In March, I ran a presentation at MathsConf in Bristol about how we dealt with our department worries about our top set year 7s.

Many of them seemed to be lacking resilience, stick-ability, perseverance, grit – whatever you call it, they don’t seem to have it.

We noticed that a large number of pupils who had all done well in year 6 tests (scoring 109 or more out of 120) now had an approach to their maths – particularly  maths that they had not met, or had only covered in a superficial way before.  That limited their progress and engagement in the subject.

They tended to:

  • become disengaged without close monitoring
  • ask for help ‘too quickly’
  • become distracted
  • approach the question in an illogical way
  • get flustered when they weren’t sure what to do
  • lack confidence when approaching new material
  • fail to ‘use the clues’ in a question.

However, in this group of ‘giver-uppers’, there were a number of students who clearly had considerable resilience – among them skate champions, surfers and a top-notch sailor.

They hadn’t given up at those activities, so why were they giving up in maths?

Why did students show less staying power with maths than with some other activities? © Thinkstock

We had a long, hard look at what was going on. We asked the students, we observed each other’s lessons and collected some lovely data .

The reasons

We thought there were four main reasons for our students’ lack of resilience.

  1. Not trying through fear of failure
    “Failure is the same as being stupid. If I get things wrong I have failed. If I don’t really invest effort into this thing that looks new or difficult then I have not really got it wrong, so not failed, so not stupid.”
  2. Inattention
    “I try hard and I look at the questions and I read the words. I can’t really see the clues in the question that tell me what I should be doing, though they are obvious to my teacher. I get started on a course of action or decide on a hypothesis and then can’t really change my path, even in the face of overwhelming evidence.”
  3. Tactical inattention
    “I am unable to balance the two inputs – doing ‘maths activity’ and other distractions.  Sometimes I choose to focus on the distraction input deliberately because I’m a bit like number 1, above.”
  4. Tevs (In our school, ‘tevs’ is shorthand for ‘whatever’, because saying ‘whatever’ is just too much effort!)
    “I don’t see the value in doing this, I don’t recognise the benefits.” 

The solutions

These are some of the solutions we tried out, which have largely proven to be effective over the last term.

Tell them it is difficult if it is likely to be difficult

This gives them an out if they find something hard at first. Give them questions that don’t follow the usual routines: here is a short, limited-time activity, here is the answer, here is the next one. Give them some questions that might take days to solve, and don’t give them the answers. Try to help them experience absorption, without just telling them to ‘focus’.

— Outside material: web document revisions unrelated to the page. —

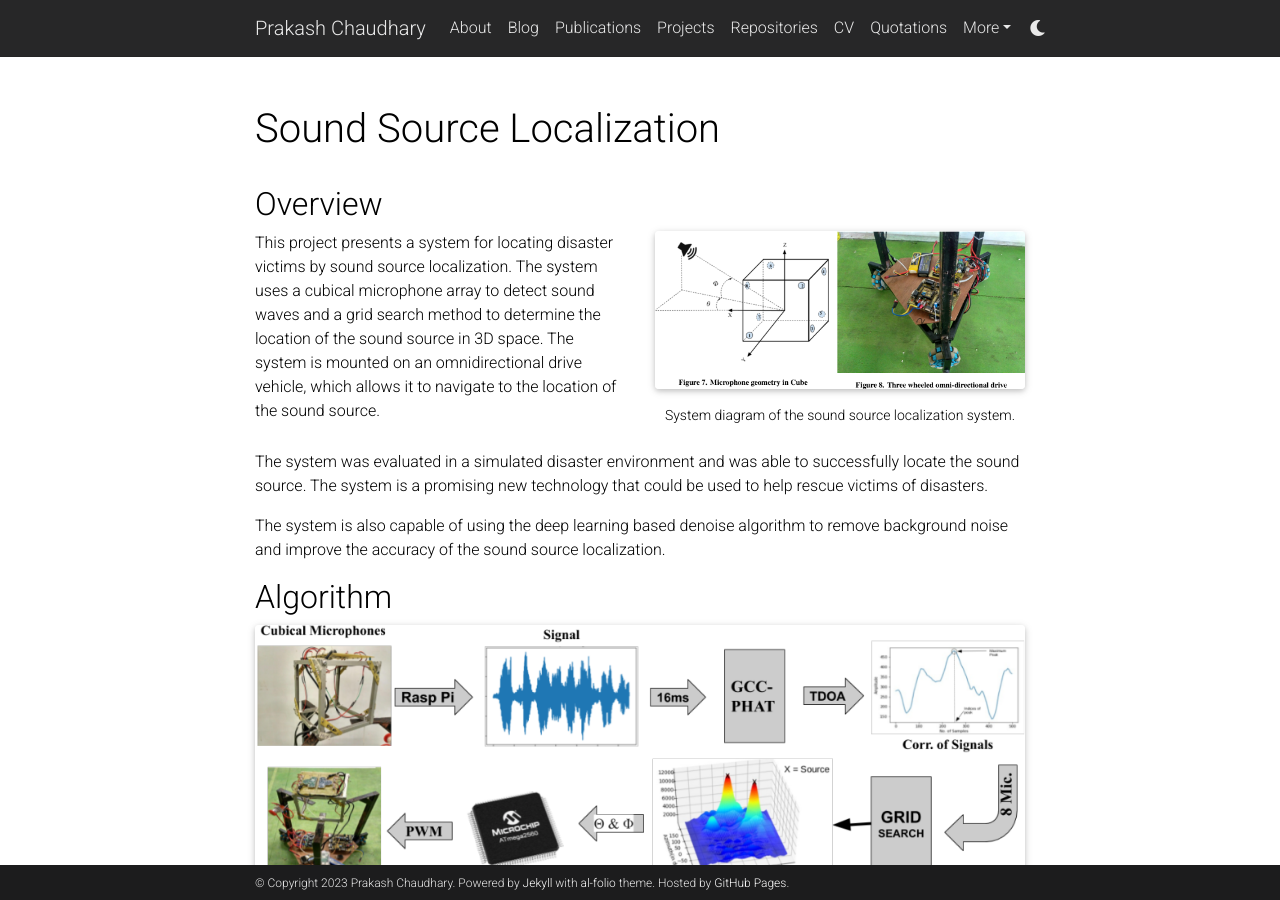
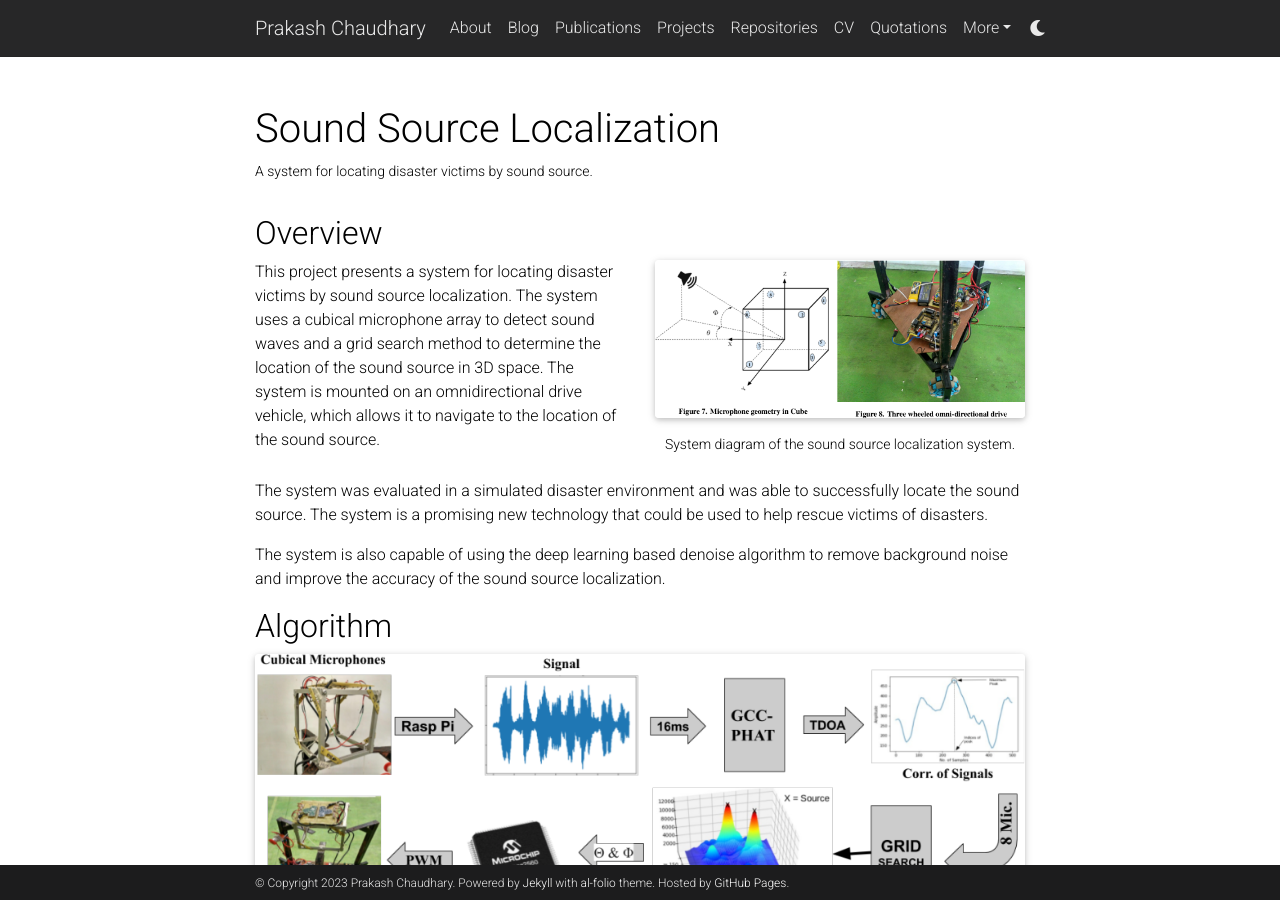
Before and after one commit to connectwithprakash/connectwithprakash.github.io, a Jekyll site: the page built from _projects/sound_source_localization.md, in a window 1280 px wide and 900 px high. Built offline with Jekyll 4.4.1, drawn with Linux system fonts in a browser that asks for light colours; full-size pictures stand in for the smaller copies a plugin makes; comment, search, counter and statistics services are not loaded; a style sheet for code colours, icons or effects is not loaded.

Commit message:
[Feat]: Add description for SSL.

```diff
--- a/_projects/sound_source_localization.md
+++ b/_projects/sound_source_localization.md
@@ -1,7 +1,7 @@
 ---
 layout: page
 title: Sound Source Localization
-description:
+description: A system for locating disaster victims by sound source.
 img: assets/img/projects/sound_source_localization/SSL.jpg
 importance: 1
 category: academic
```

Set problems with many answers or routes

The greater the number of possible solutions, the more your answer is a matter of opinion. The more it depends on your point of view, the easier it is to propose and argue for a possible solution. And hopefully the easier it is to accept that other ideas are more plausible or efficient.

Push their noticing/observation skills

We gave our year 7s (and ultimately year 8s too) lots of short (and not so short) snappy puzzles to help develop their attention and observation skills.For example we showed them some images with errors in them and asked them to spot the mistakes. Some of these also overlapped with those in the categories above. I’ll delve into these further in my next blog.

Try some inattention puzzles or selective attention clips and movies

You may well be familiar with the How many passes? film. If not, take a look below:

We showed this to our year 7s (we have them all at the same time so they could not tell each other what happens).

Now we set them a question, and they ask each other, “But where is the gorilla in this question?”

They aren’t perfect, and certainly there is still some way to go, but we have noticed that in the last eight weeks, many of the pupils have become better at trying.

More of them are giving things a go, and we see far more of them spending just a little bit longer thinking about the clues in front of them, which is great progress in our eyes.